I once brought my car in to be fixed for a blown tire and the mechanic told me there had been a bubble, that I was lucky it hadn’t burst on the highway.
Because the tire wasn’t perfectly round, he said.
Why wasn’t it round?
Because humans make tires. And since humans aren’t perfect a tire will never be perfectly round.
We’re human, after all, men, women, and all outside of and in between those distinctions. We each want to experience power, safety, beauty, seduction, and freedom. I dreamed of the mechanic that night. As again and again he said, a tire will never be perfectly round, I could see his words blooming above his head, only in my dream the word round became a sphere itself, a slowly turning wheel, and we rested in the perfect curves of that word.

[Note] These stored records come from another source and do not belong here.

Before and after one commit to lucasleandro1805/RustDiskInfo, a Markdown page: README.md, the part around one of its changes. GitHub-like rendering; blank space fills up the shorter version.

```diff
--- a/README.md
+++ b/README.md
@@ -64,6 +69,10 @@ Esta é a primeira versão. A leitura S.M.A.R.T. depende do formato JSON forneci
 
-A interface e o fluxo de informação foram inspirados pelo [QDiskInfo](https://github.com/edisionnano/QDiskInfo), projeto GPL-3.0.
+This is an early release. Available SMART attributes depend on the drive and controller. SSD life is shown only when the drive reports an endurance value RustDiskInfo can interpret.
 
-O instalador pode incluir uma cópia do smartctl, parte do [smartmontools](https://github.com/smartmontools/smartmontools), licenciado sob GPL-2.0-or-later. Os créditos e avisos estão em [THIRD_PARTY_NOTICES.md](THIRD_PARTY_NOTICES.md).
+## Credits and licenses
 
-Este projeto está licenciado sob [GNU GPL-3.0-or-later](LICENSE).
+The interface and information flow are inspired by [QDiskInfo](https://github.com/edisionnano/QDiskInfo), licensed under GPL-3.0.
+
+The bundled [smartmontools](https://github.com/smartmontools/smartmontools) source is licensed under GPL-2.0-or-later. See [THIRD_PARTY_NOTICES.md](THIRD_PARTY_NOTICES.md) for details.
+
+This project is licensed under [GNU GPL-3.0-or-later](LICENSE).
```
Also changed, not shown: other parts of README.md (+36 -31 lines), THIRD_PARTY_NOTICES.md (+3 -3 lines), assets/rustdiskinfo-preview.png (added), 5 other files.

Car travel is the perfect combination of being where you are and arriving somewhere better. It’s acceptance with an escape plan, an intimacy with the self as the road passes smoothly under the tires and the mind alternates between euphoric perspective and dismal boredom. In a car alone one is free to sing as flamboyantly or shamelessly emotionally as one likes, belting out the vulgar along with the sentimental, and to cry as pitifully as one can while keeping just enough of one’s vision on the road. To witness others emoting in their cars is to see a pantomime. From the outside they are silently sobbing, soundlessly screaming into their phones, uninhibitedly belting a chorus, raw and honest. We, locked in our protected boxes, are all screaming, raging, singing, laughing, our breath fogging the windshield, while outside the lights go: green, yellow, red.
Rumpus original art by Kaili Doud.